Terence, celebrated author of six comedies, has been studied in many classrooms during Antiquity. A witness of this fact is the extensive commentary by Donatus. Among most fathers of the Church, Terence had a bad press. For Lactantius, the eloquence displayed in comedy is altogether pernicious. Augustine singles out a well-known passage from the Eunuch for censure on several occasions.
In Renaissance education, nonetheless, Terence remained a prerequisite for mastering eloquence. Erasmus strongly recommended him to teachers of his age. Melanchthon's belief in Terence as a master of excellence in everyday Latin and a model of rhetorical skill was strengthened by his positive appraisal of Terence's moral intentions. In the theological philosophy he developed, ancient ethics acquired a prominent place. Disciples of the praæceptor Germaniæ published extensive commentaries on Terence's comedies.
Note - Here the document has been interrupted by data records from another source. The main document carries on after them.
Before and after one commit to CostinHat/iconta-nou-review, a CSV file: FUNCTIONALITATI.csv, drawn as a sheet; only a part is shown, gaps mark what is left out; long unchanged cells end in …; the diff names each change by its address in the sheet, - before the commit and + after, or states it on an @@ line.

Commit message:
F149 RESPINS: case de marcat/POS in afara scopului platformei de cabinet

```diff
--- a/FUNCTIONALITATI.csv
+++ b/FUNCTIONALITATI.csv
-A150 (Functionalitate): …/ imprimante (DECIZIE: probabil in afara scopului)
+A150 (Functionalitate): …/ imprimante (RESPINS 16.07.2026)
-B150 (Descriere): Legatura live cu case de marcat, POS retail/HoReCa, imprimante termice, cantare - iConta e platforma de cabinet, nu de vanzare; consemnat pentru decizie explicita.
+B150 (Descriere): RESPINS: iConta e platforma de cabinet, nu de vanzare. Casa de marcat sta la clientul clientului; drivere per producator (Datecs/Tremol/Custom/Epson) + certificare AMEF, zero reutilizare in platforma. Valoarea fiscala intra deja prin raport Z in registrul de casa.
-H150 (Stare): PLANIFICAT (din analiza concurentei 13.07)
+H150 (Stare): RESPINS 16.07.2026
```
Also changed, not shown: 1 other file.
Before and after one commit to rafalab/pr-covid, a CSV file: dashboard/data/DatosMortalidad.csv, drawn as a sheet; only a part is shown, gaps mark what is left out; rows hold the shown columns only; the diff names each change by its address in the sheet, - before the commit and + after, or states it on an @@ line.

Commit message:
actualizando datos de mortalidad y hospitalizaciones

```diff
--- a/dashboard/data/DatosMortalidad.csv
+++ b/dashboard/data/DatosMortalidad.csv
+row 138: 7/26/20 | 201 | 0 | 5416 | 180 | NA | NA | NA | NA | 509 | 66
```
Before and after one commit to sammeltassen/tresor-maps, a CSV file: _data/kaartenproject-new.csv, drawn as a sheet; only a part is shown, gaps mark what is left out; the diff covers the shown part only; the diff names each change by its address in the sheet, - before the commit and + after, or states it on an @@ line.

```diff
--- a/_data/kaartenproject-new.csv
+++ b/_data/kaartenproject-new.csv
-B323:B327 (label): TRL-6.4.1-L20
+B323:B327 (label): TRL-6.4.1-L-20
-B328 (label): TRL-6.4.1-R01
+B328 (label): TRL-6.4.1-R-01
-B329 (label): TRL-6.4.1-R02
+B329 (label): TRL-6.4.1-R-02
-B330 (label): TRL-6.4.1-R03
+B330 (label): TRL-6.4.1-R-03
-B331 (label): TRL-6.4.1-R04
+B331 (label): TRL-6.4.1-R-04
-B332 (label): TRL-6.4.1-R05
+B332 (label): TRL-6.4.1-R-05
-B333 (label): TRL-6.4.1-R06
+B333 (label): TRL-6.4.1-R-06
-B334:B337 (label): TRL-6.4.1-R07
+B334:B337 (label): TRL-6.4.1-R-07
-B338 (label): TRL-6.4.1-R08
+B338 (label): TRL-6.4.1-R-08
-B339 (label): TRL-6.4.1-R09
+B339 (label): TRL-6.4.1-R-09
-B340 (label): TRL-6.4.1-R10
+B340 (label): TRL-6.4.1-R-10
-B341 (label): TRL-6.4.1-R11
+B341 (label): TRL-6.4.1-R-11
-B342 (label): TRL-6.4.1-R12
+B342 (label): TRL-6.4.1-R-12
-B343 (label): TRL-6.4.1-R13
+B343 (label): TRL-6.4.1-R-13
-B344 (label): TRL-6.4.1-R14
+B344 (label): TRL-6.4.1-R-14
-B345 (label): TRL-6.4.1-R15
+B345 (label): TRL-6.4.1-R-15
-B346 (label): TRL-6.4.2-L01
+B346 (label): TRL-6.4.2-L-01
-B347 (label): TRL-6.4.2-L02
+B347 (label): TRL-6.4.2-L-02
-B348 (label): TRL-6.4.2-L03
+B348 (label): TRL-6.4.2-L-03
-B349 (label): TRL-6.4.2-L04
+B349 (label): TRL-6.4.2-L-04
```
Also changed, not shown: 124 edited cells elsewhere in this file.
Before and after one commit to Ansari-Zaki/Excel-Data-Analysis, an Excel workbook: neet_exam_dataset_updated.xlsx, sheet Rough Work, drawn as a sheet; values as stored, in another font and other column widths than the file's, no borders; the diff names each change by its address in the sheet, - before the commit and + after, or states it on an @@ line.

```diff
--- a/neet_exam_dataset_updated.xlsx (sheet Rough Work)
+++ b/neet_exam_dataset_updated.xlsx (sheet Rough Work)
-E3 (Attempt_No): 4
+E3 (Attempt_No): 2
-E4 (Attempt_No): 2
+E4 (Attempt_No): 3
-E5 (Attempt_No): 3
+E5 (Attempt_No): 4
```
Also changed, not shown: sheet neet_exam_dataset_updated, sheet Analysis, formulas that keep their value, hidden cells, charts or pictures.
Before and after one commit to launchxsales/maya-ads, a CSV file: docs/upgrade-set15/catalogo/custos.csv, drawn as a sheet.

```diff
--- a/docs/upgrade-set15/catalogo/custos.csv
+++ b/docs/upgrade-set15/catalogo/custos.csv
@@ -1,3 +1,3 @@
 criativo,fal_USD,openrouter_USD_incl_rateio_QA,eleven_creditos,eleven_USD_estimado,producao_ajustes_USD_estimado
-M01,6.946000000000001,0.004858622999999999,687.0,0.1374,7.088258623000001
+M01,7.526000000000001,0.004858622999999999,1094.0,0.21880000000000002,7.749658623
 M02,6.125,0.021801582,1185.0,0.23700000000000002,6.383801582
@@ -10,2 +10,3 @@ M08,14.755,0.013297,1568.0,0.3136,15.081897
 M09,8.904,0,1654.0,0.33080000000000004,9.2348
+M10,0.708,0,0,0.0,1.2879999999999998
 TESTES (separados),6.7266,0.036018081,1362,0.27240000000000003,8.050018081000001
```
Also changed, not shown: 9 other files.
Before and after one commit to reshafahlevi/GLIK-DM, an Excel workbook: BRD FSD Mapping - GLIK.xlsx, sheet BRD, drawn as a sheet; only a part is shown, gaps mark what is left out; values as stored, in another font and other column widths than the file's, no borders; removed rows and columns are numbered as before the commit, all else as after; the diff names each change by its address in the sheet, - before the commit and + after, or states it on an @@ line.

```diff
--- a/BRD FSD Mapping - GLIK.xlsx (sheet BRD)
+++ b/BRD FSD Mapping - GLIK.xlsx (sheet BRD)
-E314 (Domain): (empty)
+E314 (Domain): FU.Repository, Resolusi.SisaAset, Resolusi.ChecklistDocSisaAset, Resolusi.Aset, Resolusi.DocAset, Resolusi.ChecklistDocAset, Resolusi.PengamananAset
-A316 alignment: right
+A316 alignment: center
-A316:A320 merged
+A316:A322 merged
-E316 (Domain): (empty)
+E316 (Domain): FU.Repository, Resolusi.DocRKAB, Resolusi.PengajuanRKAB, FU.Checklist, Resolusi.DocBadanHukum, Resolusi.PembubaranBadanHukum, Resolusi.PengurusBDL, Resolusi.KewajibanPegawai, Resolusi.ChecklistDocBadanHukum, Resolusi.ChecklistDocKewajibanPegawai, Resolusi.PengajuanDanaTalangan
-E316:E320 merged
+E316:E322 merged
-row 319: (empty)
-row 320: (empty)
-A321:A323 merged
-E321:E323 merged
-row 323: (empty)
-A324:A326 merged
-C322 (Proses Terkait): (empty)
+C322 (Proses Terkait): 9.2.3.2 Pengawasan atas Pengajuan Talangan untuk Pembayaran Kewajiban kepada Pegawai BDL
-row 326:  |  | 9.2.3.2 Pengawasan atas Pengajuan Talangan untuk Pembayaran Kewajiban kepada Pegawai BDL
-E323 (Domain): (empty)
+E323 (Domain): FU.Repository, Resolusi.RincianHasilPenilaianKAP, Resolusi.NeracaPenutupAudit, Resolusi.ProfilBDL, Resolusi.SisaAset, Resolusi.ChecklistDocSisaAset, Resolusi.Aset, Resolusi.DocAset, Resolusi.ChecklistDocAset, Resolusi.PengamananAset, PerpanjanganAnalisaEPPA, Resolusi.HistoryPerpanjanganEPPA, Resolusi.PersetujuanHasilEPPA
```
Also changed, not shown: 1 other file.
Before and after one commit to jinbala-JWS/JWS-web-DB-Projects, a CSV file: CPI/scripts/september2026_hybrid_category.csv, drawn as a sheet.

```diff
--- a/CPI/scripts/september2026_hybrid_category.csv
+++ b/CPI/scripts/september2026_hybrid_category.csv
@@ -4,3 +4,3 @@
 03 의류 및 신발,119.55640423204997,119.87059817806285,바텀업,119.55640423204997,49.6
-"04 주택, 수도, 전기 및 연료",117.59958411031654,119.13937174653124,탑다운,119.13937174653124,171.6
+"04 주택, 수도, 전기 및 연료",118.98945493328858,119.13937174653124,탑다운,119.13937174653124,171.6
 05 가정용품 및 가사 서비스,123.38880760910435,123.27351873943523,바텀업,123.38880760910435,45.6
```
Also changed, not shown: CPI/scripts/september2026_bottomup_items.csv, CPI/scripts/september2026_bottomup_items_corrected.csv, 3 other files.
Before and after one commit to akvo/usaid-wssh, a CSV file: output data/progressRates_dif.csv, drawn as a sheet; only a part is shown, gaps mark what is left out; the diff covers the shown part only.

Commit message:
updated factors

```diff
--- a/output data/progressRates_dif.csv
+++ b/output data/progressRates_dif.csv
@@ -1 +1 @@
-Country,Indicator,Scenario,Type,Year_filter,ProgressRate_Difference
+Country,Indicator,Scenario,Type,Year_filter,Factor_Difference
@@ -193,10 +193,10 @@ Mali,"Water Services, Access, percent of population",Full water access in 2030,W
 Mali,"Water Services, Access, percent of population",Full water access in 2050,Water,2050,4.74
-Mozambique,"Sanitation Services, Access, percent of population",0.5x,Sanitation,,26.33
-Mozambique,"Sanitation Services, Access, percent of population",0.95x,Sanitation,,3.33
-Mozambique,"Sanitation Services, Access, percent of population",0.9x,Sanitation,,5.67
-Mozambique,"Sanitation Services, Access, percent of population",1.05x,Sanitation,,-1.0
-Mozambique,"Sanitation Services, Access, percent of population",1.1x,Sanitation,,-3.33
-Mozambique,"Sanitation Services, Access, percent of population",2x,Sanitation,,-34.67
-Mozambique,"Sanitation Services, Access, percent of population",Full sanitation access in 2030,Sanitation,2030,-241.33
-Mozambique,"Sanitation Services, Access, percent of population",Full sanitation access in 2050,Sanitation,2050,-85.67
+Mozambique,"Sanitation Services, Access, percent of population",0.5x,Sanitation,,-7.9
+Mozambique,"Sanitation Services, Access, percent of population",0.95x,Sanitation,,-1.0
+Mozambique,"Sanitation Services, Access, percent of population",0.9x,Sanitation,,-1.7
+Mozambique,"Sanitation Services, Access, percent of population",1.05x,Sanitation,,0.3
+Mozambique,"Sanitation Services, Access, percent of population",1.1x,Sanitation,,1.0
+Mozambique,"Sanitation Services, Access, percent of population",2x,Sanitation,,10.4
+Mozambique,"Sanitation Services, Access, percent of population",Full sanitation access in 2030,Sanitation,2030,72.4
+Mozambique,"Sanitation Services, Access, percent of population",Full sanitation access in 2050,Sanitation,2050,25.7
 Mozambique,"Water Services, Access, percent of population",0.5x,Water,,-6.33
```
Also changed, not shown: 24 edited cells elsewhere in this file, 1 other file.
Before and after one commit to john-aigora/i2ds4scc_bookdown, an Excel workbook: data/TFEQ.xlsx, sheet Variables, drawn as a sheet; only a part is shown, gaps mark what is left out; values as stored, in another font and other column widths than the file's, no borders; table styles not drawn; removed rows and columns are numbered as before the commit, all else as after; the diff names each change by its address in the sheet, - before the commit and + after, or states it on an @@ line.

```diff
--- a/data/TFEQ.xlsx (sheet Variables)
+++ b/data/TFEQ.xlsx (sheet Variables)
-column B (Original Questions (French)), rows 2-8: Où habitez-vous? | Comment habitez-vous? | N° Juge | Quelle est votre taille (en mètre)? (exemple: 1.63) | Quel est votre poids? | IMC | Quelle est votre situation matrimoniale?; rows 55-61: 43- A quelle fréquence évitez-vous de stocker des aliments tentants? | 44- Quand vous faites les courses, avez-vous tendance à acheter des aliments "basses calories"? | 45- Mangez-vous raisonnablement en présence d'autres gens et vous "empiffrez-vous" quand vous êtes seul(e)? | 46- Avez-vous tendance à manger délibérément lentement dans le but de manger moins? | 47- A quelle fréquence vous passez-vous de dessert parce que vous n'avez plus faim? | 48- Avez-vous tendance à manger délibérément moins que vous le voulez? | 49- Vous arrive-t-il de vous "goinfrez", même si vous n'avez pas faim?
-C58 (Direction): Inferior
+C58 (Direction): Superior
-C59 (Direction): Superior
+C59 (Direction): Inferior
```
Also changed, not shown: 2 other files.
J. Willich carefully defined the moral issues of each individual scene in his surprisingly detailed analysis of Terence's comedies. His commentary (1550) enjoyed considerable fame.